> **What you are asked to do**: A single number is the whole answer: the count of lines in the records where "Button" occurs.

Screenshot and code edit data
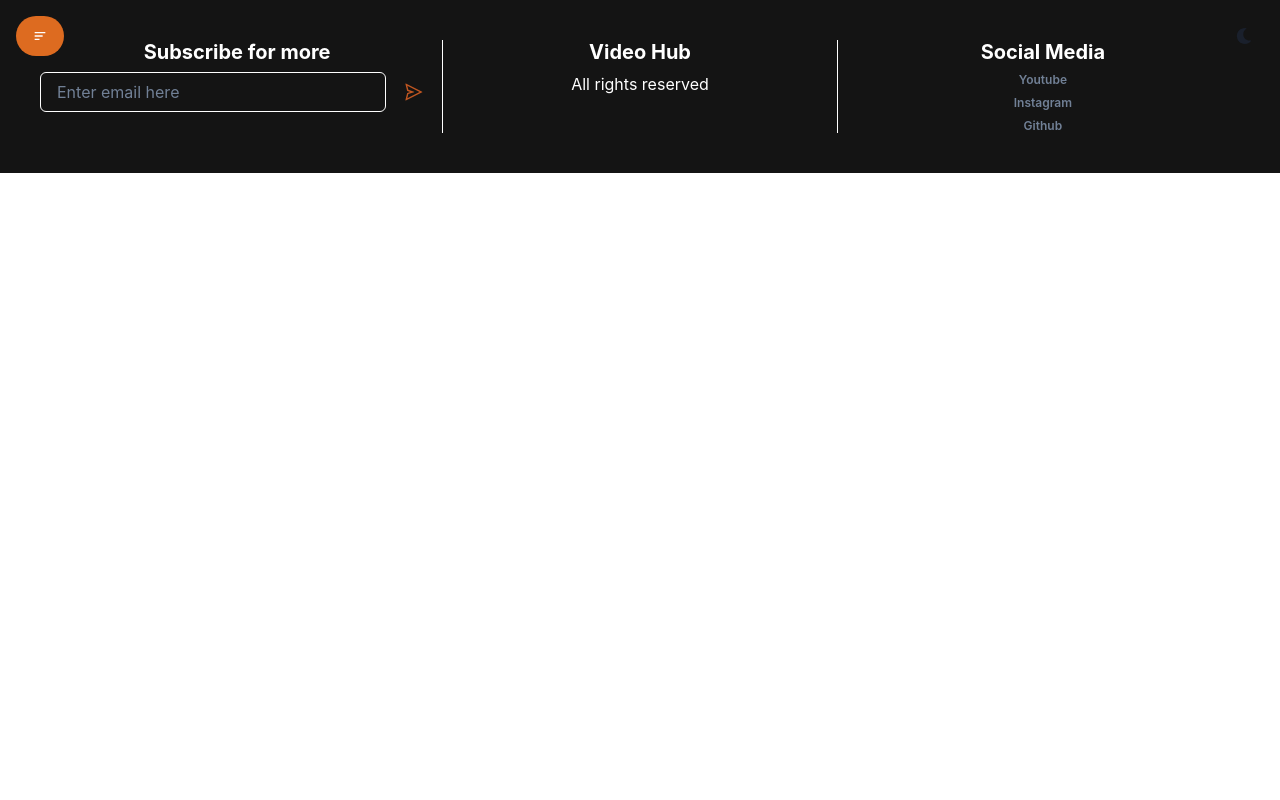
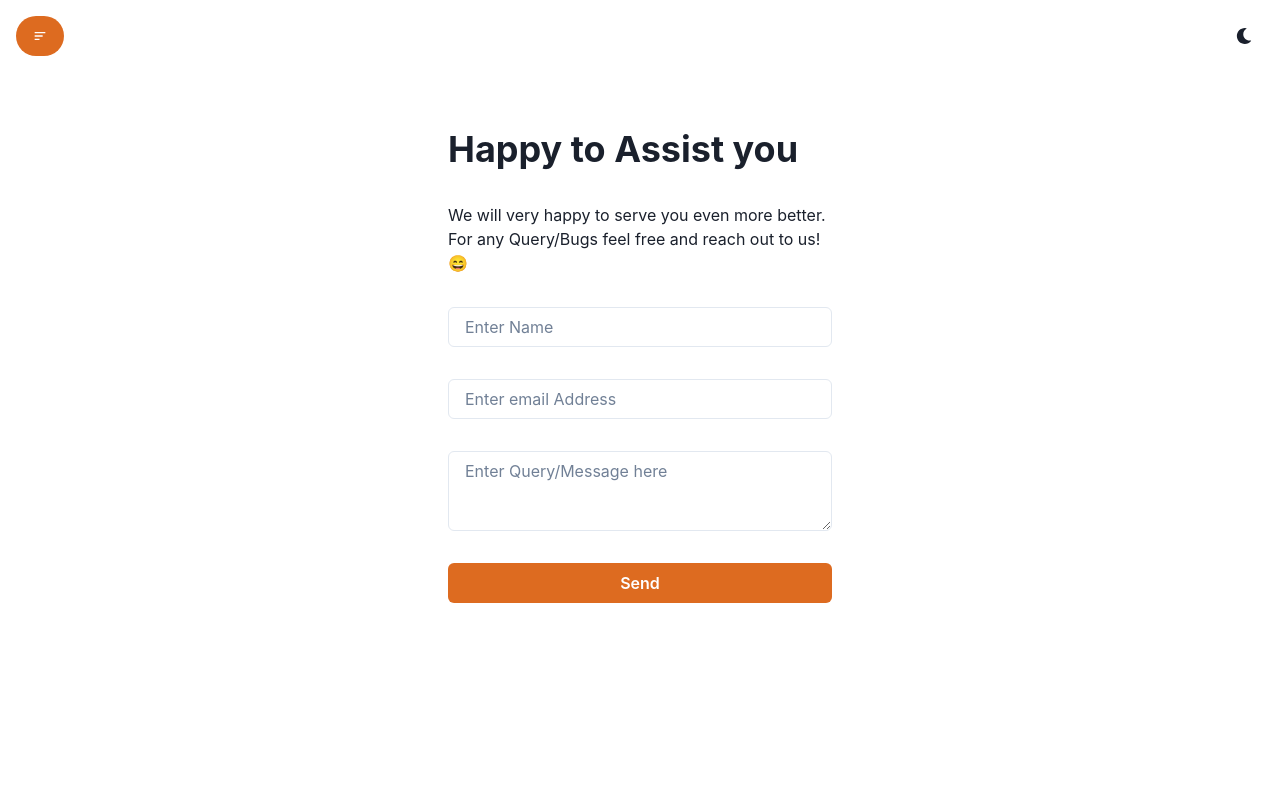
Before and after one commit to Neerajbhatia007/Tellerparty, a React (Create React App) app: page /contact in a window 1280 px wide. Shown: the top 800 px of the page. Built offline with nearby package versions, Linux system fonts and the light colour scheme.

Commit message:
contact page added

```diff
--- a/package.json
+++ b/package.json
@@ -4,6 +4,7 @@
   "private": true,
   "dependencies": {
     "@chakra-ui/react": "^2.4.4",
+    "@emailjs/browser": "^3.10.0",
     "@emotion/react": "^11.10.5",
     "@emotion/styled": "^11.10.5",
     "@testing-library/jest-dom": "^5.16.5",
--- a/src/App.js
+++ b/src/App.js
@@ -7,6 +7,7 @@ import Video from './components/Video';
 import Upload from './components/Upload';
 import Login from './components/Login';
 import Signup from './components/Signup';
+import Contact from './components/Contact';
 
 function App() {
   return (
@@ -17,6 +18,7 @@ function App() {
         <Route path='/' element={<Home />}/>
         <Route path='/upload' element={<Upload />}/>
         <Route path='/videos' element={<Video />}/>
+        <Route path='/contact' element={<Contact />}/>
         <Route path='/login' element={<Login />}/>
         <Route path='/signup' element={<Signup />}/>
       </Routes>
--- /dev/null
+++ b/src/components/Contact.jsx
@@ -0,0 +1,78 @@
+import {
+    Alert,
+  AlertIcon,
+  //   Avatar,
+  Button,
+  Container,
+  Heading,
+  Input,
+  Text,
+  Textarea,
+  VStack,
+} from '@chakra-ui/react';
+import React, { useRef } from 'react';
+import emailjs from '@emailjs/browser';
+
+
+const Contact = () => {
+
+    const form = useRef();
+
+    const sendEmail = (e) => {
+      e.preventDefault();
+      emailjs.sendForm('service_0kgtbmg', 'template_t1iz5vm', form.current, 'uODsXrl4w97diT8Bd')
+      .then((result) => {
+          console.log(result.text);
+        }, (error) => {
+            console.log(error.text);
+        });
+
+
+        e.target.reset();
+    };
+
+
+  return (
+    <Container maxW={'container.xl'} h={'120vh'} p={'16'}>
+      <form ref={form} onSubmit={sendEmail}>
+        <VStack
+          alignItems={'stretch'}
+          spacing={'8'}
+          w={['full', '96']}
+          m={'auto'}
+          my={'16'}
+        >
+          <Heading>Happy to Assist you</Heading>
+          {/* <Avatar alignSelf={'center'} boxSize={'32'} /> */}
+          <Text>We will very happy to serve you even more better. For any Query/Bugs feel free and reach out to us! 😄</Text>
+          <Input
+            placeholder="Enter Name"
+            type={'Text'}
+            name={'user_name'}
+            focusBorderColor={'orange.400'}
+            required
+          />
+          <Input
+            placeholder="Enter email Address"
+            type={'email'}
+            name={'user_email'}
+            focusBorderColor={'orange.400'}
+            required
+          />
+          <Textarea
+            placeholder="Enter Query/Message here"
+            type={'text'}
+            name={'message'}
+            focusBorderColor={'orange.400'}
+            required
+          />
+          <Button colorScheme={'orange'} type={'submit'} value={'Send'}>
+            Send
+          </Button>
+        </VStack>
+      </form>
+    </Container>
+  );
+};
+
+export default Contact;
--- a/src/components/Header.jsx
+++ b/src/components/Header.jsx
@@ -53,6 +53,9 @@ const Header = () => {
                         <Button onClick={onClose} variant={'ghost'} colorScheme={'orange'}>
                             <Link to={'/upload'}>Upload</Link>
                         </Button>
+                        <Button onClick={onClose} variant={'ghost'} colorScheme={'orange'}>
+                            <Link to={'/contact'}>Contact</Link>
+                        </Button>
                     </VStack>
                 <HStack pos={'absolute'} bottom={'10'} left={'0'} w={'full'} justifyContent={'space-evenly'}>
                         <Button onClick={onClose} colorScheme={'orange'}>
```
Also changed, not shown: 1 other file (tests, documents, lock files or other folders).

> **Exercise response**: 8